Giant squid only reproduce once in their lifetime, and then often die slowly, after becoming lethargic, Slapcinsky said. The animal was likely in that state when the fishermen found it, he believes, because it was barely alive and near the surface in 170 feet of water.
Giant squid are one of the largest invertebrates, growing up to 60 feet long and weighing more than 1,000 pounds, but because they are seldom seen, little is known about their reproduction, ecology and life span. Depicted as sea monsters throughout history, squid are normally deep-water dwellers and some are known to spar with sperm whales, a common predator, Slapcinsky said.
“This is a pretty massive animal,” he said. “It took about six people to move it, and it wasn’t light.”
The animal is white with red skin containing chromatophores, or color-bearing cells. Squid can activate these pigment cells, rapidly changing their color and color intensity for communication and in some species camouflage, Slapcinsky said.
The specimen is from the same genus as the giant squid depicted in the Florida Museum’s 2006 temporary exhibit, “In Search of Giant Squid.” The exhibit produced by the Smithsonian Institution focused on the fact the creature had never been witnessed alive in its natural habitat – a feat later accomplished by a Japanese film crew.
Florida Fish and Wildlife Conservation Commission scientists extracted genetic samples from the squid, which were brought with the specimen to UF. Scientists injected formalin into the body cavity before submerging the squid in a 10 percent solution of the preservative.
“It looks nice, it’s still in fabulous shape and it’s big,” Slapcinsky said. “It would be really cool to exhibit something like this, if it turns out that it preserves well enough and we can find a way to exhibit it so that it doesn’t damage the specimen.”
The specimen is still undergoing the preservation process that will enable researchers to further examine the squid to determine its sex and age and compare it with other specimens. Scientists hope to gain a greater understanding of the life of these elusive creatures, including their range, diet and how they reproduce.
The genetic data will be of particular interest to researchers trying to determine if there are one or more species of giant squid, said Museum invertebrate paleontologist Roger Portell.
“We don’t really have a good handle on the biogeography of these critters, so this will add to that knowledge base,” Portell said. “Because they are so rare, we have so few samples where we get a fresh specimen and can actually do genetic work.”
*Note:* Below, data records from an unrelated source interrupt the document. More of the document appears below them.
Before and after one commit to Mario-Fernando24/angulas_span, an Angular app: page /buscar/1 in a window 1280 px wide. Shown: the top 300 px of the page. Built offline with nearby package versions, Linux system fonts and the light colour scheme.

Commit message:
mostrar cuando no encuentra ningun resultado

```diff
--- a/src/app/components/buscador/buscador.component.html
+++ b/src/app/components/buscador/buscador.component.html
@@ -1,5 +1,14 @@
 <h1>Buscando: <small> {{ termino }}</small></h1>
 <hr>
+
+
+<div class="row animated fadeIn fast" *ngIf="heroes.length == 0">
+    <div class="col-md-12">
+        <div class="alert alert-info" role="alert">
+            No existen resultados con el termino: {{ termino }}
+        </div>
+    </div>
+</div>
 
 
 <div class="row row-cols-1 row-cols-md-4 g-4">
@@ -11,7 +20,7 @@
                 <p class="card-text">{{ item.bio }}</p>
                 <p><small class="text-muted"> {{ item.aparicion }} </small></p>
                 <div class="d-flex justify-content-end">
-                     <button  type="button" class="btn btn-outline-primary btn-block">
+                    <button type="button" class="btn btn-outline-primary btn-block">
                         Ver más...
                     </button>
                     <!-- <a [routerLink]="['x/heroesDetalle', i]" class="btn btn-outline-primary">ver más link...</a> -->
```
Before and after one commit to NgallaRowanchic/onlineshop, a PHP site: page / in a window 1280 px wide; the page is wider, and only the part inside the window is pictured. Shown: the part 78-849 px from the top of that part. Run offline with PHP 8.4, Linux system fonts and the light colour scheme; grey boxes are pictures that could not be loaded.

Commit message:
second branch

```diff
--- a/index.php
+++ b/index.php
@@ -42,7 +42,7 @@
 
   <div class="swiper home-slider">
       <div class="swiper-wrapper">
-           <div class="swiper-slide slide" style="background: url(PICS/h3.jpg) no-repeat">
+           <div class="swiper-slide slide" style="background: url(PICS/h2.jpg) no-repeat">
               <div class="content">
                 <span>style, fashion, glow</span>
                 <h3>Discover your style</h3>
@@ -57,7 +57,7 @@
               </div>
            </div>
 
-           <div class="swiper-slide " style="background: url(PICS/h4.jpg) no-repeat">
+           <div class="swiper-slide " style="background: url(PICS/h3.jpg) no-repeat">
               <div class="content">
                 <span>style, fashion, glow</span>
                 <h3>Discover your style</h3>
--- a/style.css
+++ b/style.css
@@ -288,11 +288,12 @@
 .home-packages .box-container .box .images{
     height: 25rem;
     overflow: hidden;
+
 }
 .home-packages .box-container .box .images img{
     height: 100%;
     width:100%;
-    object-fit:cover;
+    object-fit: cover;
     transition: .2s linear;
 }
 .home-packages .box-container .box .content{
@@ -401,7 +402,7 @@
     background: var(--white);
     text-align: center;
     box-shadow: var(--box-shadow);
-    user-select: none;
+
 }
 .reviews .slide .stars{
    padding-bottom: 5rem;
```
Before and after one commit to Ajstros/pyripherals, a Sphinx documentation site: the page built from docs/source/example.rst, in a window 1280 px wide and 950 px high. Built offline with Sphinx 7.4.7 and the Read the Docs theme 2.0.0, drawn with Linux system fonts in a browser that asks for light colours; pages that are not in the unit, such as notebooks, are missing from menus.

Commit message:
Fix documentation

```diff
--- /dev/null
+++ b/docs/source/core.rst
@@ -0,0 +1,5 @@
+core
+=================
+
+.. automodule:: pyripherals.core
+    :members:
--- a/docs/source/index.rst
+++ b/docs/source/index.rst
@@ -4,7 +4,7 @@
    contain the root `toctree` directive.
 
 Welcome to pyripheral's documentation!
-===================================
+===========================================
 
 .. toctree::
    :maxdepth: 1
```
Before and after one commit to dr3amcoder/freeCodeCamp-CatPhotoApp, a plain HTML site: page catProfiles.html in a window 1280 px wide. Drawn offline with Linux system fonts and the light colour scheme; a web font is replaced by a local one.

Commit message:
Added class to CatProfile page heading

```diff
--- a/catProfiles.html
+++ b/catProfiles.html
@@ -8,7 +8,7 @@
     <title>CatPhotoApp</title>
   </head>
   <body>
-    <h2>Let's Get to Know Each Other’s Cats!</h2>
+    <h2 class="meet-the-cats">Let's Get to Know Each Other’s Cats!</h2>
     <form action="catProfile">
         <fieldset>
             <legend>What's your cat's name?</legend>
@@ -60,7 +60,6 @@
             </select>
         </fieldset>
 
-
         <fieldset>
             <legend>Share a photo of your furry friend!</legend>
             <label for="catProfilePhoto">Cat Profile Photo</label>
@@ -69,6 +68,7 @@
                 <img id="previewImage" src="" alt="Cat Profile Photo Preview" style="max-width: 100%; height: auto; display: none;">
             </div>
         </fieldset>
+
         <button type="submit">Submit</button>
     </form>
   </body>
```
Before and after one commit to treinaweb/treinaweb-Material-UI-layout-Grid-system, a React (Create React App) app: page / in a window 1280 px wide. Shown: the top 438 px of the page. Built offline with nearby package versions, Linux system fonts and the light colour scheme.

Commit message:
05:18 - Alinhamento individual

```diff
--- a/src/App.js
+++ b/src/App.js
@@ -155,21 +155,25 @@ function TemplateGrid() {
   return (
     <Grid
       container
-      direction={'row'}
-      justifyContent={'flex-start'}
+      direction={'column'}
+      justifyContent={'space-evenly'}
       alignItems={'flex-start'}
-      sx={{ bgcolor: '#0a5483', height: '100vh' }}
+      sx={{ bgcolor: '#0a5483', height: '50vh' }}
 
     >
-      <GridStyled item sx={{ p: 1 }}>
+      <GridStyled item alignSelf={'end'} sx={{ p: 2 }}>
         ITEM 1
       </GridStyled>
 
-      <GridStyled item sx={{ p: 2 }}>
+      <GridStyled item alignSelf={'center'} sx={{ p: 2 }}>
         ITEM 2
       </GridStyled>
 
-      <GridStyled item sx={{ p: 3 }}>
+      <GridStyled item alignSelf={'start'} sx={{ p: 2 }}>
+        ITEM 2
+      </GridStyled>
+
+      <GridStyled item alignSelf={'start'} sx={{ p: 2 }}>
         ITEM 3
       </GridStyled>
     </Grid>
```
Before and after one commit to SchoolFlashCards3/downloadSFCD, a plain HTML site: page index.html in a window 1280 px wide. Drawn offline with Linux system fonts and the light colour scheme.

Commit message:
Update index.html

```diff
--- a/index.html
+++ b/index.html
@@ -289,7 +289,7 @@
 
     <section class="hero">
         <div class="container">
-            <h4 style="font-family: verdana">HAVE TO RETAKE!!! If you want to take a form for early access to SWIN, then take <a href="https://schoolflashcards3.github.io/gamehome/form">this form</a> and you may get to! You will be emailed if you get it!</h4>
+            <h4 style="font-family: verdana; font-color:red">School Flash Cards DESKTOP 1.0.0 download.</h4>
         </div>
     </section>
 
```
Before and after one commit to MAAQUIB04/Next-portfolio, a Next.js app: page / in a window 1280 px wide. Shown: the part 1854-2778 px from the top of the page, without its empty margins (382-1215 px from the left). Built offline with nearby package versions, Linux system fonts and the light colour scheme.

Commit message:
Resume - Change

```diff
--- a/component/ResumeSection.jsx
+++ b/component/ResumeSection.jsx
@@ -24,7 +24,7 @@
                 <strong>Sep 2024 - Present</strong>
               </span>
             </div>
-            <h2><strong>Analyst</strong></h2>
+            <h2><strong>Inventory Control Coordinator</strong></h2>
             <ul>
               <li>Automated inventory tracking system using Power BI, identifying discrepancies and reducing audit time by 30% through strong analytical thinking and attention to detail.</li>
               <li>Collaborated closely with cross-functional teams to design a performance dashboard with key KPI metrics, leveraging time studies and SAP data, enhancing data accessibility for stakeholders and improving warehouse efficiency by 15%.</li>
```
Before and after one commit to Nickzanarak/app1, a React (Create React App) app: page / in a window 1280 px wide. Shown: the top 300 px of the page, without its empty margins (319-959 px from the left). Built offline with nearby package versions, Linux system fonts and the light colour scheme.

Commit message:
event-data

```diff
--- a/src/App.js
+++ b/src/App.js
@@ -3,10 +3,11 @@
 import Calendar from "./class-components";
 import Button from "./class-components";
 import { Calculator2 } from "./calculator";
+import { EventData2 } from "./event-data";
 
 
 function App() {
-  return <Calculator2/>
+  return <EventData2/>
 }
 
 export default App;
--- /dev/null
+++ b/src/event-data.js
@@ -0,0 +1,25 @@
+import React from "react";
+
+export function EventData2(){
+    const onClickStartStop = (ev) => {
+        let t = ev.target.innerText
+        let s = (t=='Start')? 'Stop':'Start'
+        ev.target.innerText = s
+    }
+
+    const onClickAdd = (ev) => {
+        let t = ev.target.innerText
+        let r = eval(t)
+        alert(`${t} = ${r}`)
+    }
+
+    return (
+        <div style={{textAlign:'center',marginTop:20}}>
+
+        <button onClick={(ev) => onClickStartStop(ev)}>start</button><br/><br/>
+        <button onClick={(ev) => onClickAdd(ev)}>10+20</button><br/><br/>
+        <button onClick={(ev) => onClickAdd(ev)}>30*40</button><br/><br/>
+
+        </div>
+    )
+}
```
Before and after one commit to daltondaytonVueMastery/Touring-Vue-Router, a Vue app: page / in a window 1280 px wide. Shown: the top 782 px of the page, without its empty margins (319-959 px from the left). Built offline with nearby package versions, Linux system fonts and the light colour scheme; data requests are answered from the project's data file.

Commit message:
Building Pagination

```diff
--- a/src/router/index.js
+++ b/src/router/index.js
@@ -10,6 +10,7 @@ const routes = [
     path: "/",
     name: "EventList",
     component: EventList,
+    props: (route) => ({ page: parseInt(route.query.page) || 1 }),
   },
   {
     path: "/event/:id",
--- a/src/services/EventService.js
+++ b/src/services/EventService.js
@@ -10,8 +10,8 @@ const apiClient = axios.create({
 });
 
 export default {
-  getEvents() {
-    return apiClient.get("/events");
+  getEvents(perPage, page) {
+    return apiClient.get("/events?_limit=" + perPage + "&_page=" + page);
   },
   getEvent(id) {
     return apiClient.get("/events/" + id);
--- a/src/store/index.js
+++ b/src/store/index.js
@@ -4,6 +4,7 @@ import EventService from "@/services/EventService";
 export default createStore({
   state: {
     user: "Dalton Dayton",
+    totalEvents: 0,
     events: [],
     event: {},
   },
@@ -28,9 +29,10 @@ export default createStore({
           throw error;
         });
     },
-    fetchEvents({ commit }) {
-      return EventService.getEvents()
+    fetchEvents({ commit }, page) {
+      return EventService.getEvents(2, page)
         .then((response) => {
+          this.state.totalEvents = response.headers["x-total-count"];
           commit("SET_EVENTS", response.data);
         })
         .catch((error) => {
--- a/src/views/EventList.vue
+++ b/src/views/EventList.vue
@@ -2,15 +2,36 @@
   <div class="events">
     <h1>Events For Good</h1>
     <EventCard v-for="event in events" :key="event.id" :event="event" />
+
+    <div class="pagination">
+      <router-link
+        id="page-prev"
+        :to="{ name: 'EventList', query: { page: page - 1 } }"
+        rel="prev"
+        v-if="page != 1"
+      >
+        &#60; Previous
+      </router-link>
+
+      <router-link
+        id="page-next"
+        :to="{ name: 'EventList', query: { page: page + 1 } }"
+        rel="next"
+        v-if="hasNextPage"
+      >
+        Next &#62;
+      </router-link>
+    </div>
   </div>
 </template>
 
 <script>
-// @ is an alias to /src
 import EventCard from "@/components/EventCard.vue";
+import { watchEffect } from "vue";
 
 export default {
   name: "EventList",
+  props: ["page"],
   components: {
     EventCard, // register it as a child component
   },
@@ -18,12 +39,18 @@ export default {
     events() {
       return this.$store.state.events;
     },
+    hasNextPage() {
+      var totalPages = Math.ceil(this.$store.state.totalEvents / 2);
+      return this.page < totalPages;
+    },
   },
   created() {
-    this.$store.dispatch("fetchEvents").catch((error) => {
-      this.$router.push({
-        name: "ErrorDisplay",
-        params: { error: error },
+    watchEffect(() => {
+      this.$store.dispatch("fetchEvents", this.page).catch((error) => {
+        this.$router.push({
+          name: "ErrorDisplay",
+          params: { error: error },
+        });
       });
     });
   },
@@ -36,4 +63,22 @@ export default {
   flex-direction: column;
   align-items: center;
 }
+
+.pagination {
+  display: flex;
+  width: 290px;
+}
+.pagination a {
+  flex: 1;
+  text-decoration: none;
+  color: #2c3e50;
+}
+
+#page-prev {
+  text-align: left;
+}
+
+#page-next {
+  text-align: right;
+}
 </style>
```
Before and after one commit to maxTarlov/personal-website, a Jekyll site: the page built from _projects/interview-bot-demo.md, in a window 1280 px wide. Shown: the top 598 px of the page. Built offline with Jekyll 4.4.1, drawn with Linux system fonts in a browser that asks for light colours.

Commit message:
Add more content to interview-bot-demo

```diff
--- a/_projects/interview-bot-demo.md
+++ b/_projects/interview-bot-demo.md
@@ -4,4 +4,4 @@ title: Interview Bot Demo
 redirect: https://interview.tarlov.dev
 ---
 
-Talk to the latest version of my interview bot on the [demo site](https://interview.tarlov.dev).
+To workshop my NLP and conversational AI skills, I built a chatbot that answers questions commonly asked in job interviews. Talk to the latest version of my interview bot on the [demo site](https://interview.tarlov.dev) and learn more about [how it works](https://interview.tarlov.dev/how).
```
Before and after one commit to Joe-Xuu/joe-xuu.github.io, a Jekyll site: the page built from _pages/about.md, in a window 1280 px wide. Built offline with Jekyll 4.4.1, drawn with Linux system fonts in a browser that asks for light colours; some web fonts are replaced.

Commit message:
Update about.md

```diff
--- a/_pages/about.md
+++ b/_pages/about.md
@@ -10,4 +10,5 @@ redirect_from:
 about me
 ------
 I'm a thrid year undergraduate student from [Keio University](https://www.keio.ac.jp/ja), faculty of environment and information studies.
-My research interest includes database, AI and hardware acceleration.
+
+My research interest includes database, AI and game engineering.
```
By Danielle Torrent | More articles by Danielle Torrent
• Learn more about the Invertebrate Zoology at the Florida Museum.